“It’s time we begin to address our own energy needs, and in ways that will protect our important natural treasures like the Zambezi River,” said Anabela Lemos, the director of the Maputo-based NGO Justica Ambiental (JA!). “Clean, decentralized energy for all should be the top priority, not damming the Zambezi to support energy-hogging industry and cities in South Africa.” JA! is the sponsor of the report.
Mark Hankins said, “As long as the Mozambique’s power planners focus on the huge consumer next door, they will never adequately meet the needs of their own country, which remains largely off-grid and unconnected. It doesn’t have to be this way.”
Hankins says that in Mozambique, “The average electricity per capita is 450kW hours per year per capita, but when you remove the energy consumed by the aluminum smelter at Mozal, it goes down to 50KW per capita – among the lowest use in the world. South African consumption is about 50 times higher.”
Hankins says there is also huge potential for cost-effective energy efficiency measures in South Africa that could greatly reduce the need or new big dams on the Southern African grid. “Right now, Mozambique is supporting wasteful electricity use south of its border. In fact, South
Africa has the potential to quickly shave 3 to 5 times Mozambique’s entire consumption with energy efficiency measures. Demand-side management, primarily in South Africa, must be considered as an alternative to endless investment in megadams and coal fired power plants.”
He says another benefit is long-lasting employment for locals. "Green power creates more jobs than coal and hydro, and safer jobs."
The report notes there is significant potential for green biomass with five large sugar farms that could contribute considerable bagasse from sugar cane waste to biomass fired electricity. Converting sugar waste into biofuel could put another 60MW on the grid that could extend electrification to rural areas.
The report details the nation’s potential for solar, wind, small-scale hydro, and biomass. It describes key energy efficiency measures that could help Mozambique reduce its energy load going forward. And it describes steps needed to help its energy sector develop these kinds of
decentralized energy systems.
Hankins notes: “Eskom is the fifth largest power company in the world and South Africa has been very successful in giving people access to electricity.

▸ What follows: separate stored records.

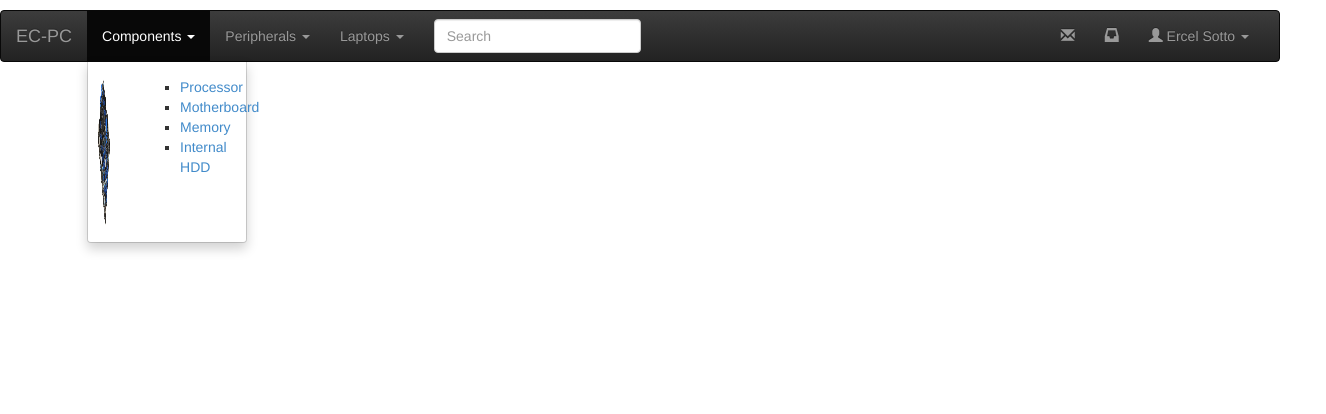
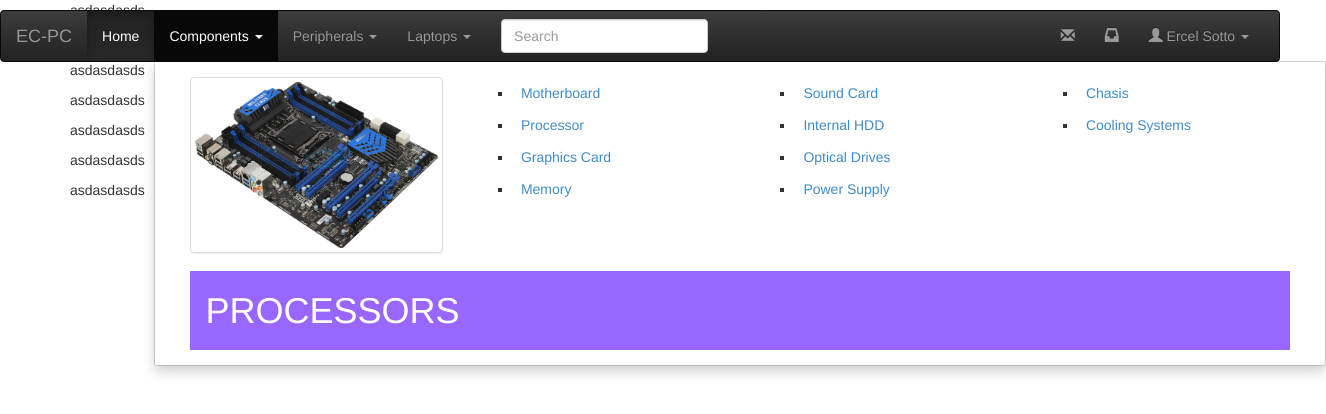
Before and after one commit to Darbiol/SimpleApp, a plain HTML site: page home.html in a window 1280 px wide. Both pictures are taken after a click on the link "Components". Shown: the whole page, 1326 px wide, since content can reach past the window. Drawn offline with Linux system fonts and the light colour scheme.

Commit message:
Modified Home.html

```diff
--- a/css/style.css
+++ b/css/style.css
@@ -54,20 +54,40 @@ footer > p {
 	display: inline-block;
 }
 
-.menu-img {
-	height: 150px;
-	width: 225px;
+.menu-container {
+	padding : 10px 20px;
+	padding-bottom: 10px;
 }
 
-.menu-container {
-	padding : 10px;
+.menu-container li {
+	padding : 6px 8px;
+}
+
+.menu-footer {
+	color : white;
+	background-color: #9966FF;
+	width : 100%;
+	margin-top: 18px;
+}
+
+.menu-footer h1 {
+	padding : 0px 15px;
+	padding-bottom: 10px;
+}
+
+.nav-overlay {
+	position : absolute;
+	height : 100%;
+	width : 100%;
+	background-color: transparentxx: ;
+	display : none;
 }
 
 /*   AT WIDTH MAXIMUM TO 800px    */
 
 @media (max-width: 800px) {
 	#register-form {
-		background-color: #FFFSS;
+		background-color: #FFF;
 		color : #000;
 		height: 370px;
 		width : 100%;
--- a/home.html
+++ b/home.html
@@ -27,46 +27,43 @@
 	    <!-- Collect the nav links, forms, and other content for toggling -->
 	    <div class="collapse navbar-collapse" id="bs-example-navbar-collapse-1">
 	      <ul class="nav navbar-nav">
-
+			<li class="active" ><a href=""> Home </a></li>
 	        <li class="dropdown">
 	          <a href="#" class="dropdown-toggle" data-toggle="dropdown">Components <b class="caret"></b></a>
-	          <ul class="dropdown-menu" style="display:block;">
-	           <!--  <li><a href="#">Action</a></li>
-	            <li><a href="#">Another action</a></li>
-	            <li><a href="#">Something else here</a></li>
-	            <li class="divider"></li>
-	            <li><a href="#">Separated link</a></li>
-	            <li class="divider"></li>
-	            <li><a href="#">One more separated link</a></li> -->
+	          <ul class="dropdown-menu">
 	          	<li>
+	          		<div class="container">
 			            <div class="menu-container">
 							<div class="row">
-		            		<div class="col-sm-3">
-		            			<img src="img/Components/motherboard.jpg" class="img-responsive menu-img"></img>
+								<div class="col-xs-3">
+									<img class="img-responsive img-thumbnail" src="img/Components/motherboard.jpg" alt="">
 								</div>
-		            		<div class="col-sm-3">
+								<div class="col-xs-3">
 									<ul>
-		            				<li><a href="#">Processor</a></li>
-		           					<li><a href="#">Motherboard</a></li>
-		           					<li><a href="#">Memory</a></li>
-		           					<li><a href="#">Internal HDD</a></li>
+										<li><a href="#Components/motherboard"> Motherboard </a></li>
+										<li><a href="#Components/motherboard"> Processor </a></li>
+										<li><a href="#Components/motherboard"> Graphics Card </a></li>
+										<li><a href="#Components/motherboard"> Memory </a></li>
 									</ul>
 								</div>
-		            		<!--<div class="col-sm-3">
+								<div class="col-xs-3">
 									<ul>
-		            				<li><a href="#">Graphics Card</a></li>
-		           					<li><a href="#">Chasis</a></li>
-		           					<li><a href="#">Optical Drive</a></li>
-		           					<li><a href="#">Power Supply</a></li>
+										<li><a href="#Components/motherboard"> Sound Card </a></li>
+										<li><a href="#Components/motherboard"> Internal HDD </a></li>
+										<li><a href="#Components/motherboard"> Optical Drives </a></li>
+										<li><a href="#Components/motherboard"> Power Supply </a></li>
 									</ul>
 								</div>
-		            		<div class="col-sm-3">
+								<div class="col-xs-3">
 									<ul>
-		            				<li><a href="#">Sound Card</a></li>
-		           					<li><a href="#">Heat Sink</a></li>
-		           					<li><a href="#">Cooling System</a></li>
+										<li><a href="#Components/motherboard"> Chasis </a></li>
+										<li><a href="#Components/motherboard"> Cooling Systems </a></li>
 									</ul>
-		            		</div> -->
+								</div>
+							</div>
+							<div class="footer clearfix menu-footer" >
+								<h1> PROCESSORS </h1>
+							</div>
 						</div>
 		            </div>
 		        </li>
@@ -76,16 +73,41 @@
 	        <li class="dropdown">
 	          <a href="#" class="dropdown-toggle" data-toggle="dropdown">Peripherals <b class="caret"></b></a>
 	          <ul class="dropdown-menu">
-	            <li><a href="#">Action</a></li>
-	            <li><a href="#">Another action</a></li>
-	            <li><a href="#">Something else here</a></li>
-	            <li class="divider"></li>
-	            <li><a href="#">Separated link</a></li>
-	            <li class="divider"></li>
-	            <li><a href="#">One more separated link</a></li>
+	          	<li>
+	          		<div class="container">
+			            <div class="menu-container">
+							<div class="row">
+								<div class="col-xs-3">
+									<img class="img-responsive img-thumbnail" src="img/Peripherals/peripherals.jpg" alt="">
+								</div>
+								<div class="col-xs-3">
+									<ul>
+										<li><a href="#Components/motherboard"> PC Accesories </a></li>
+										<li><a href="#Components/motherboard"> Printer </a></li>
+										<li><a href="#Components/motherboard"> Storage Device </a></li>
+									</ul>
+								</div>
+								<div class="col-xs-3">
+									<ul>
+										<li><a href="#Components/motherboard"> Monitor </a></li>
+										<li><a href="#Components/motherboard"> Power Supply </a></li>
+										<li><a href="#Components/motherboard"> Media Player </a></li>
+									</ul>
+								</div>
+								<div class="col-xs-3">
+									<ul>
+										<li><a href="#Components/motherboard"> Webcam </a></li>
+									</ul>
+								</div>
+							</div>
+							<div class="footer clearfix menu-footer" >
+								<h1> PROCESSORS </h1>
+							</div>
+						</div>
+		            </div>
+		        </li>
 	          </ul>
 	        </li>
-
 
 			 <li class="dropdown">
 	          <a href="#" class="dropdown-toggle" data-toggle="dropdown">Laptops <b class="caret"></b></a>
@@ -99,6 +121,7 @@
 	            <li><a href="#">One more separated link</a></li>
 	          </ul>
 	        </li>
+
 
 	      </ul>
 
@@ -125,9 +148,20 @@
 	    </div><!-- /.navbar-collapse -->
 	  </div><!-- /.container-fluid -->
 	</nav>
+	<div class="nav-overlay" ></div>
+	<div class="container">
+		<p>asdasdasds</p>
+		<p>asdasdasds</p>
+		<p>asdasdasds</p>
+		<p>asdasdasds</p>
+		<p>asdasdasds</p>
+		<p>asdasdasds</p>
+		<p>asdasdasds</p>
+	</div>
 
 
 	<script src="js/jquery.js" type="text/javascript" charset="utf-8"></script>
 	<script src="js/bootstrap.min.js" type="text/javascript" charset="utf-8"></script>
+	<script src="js/main.js" type="text/javascript" charset="utf-8"></script>
 </body>
 </html>
--- /dev/null
+++ b/js/main.js
@@ -0,0 +1,19 @@
+$( document ).ready( function () {
+	$( '.dropdown-toggle' ).click(function() {
+		// $( '.dropdown-menu' ).slideToggle()
+		//$(this).next('.dropdown-menu').slideToggle(300);
+		$( '.nav-overlay' ).css( 'display', 'block' );
+		if( !$( this ).parent().hasClass( 'open' ) ) {
+			$( this ).parent().siblings('.dropdown').each( function () {
+				$( this ).children( 'a' ).next().css( 'display', 'none' );
+			} )
+		}
+		$( this ).next( '.dropdown-menu' ).slideToggle( 300 );
+	});
+
+	$( '.nav-overlay' ).click( function() {
+		$( '.nav-overlay' ).css( 'display', 'none' );
+		$( 'ul.dropdown-menu' ).css( 'display', 'none' );
+	} );
+
+} );
```
Also changed, not shown: img/Peripherals/peripherals.jpg (added). Lines whose indentation alone changed are shown as unchanged.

Green energies tend to be more expensive, but they create jobs and don’t damage the environment. In Kenya electricity costs three times what it does in South Africa. Getting South Africans off cheap electricity is like getting Americans off cheap gasoline.”
“Cheap electricity is usually dirty electricity, but at some point you still have to pay for the costs of ruined river basins and polluted air and water,” says JA's Lemos.
Biographical information on Mark Hankins:
Mr. Hankins is an energy consultant based in Nairobi. He specializes in rural electrification and renewable energy, and has worked in East and Southern Africa for more than 20 years. A leader in development and execution of PV projects in Africa, he has worked with renewable projects for the private sector, UN, the World Bank, USAID, the GEF, and others. He is the author of the book "Solar Electric Systems for Africa."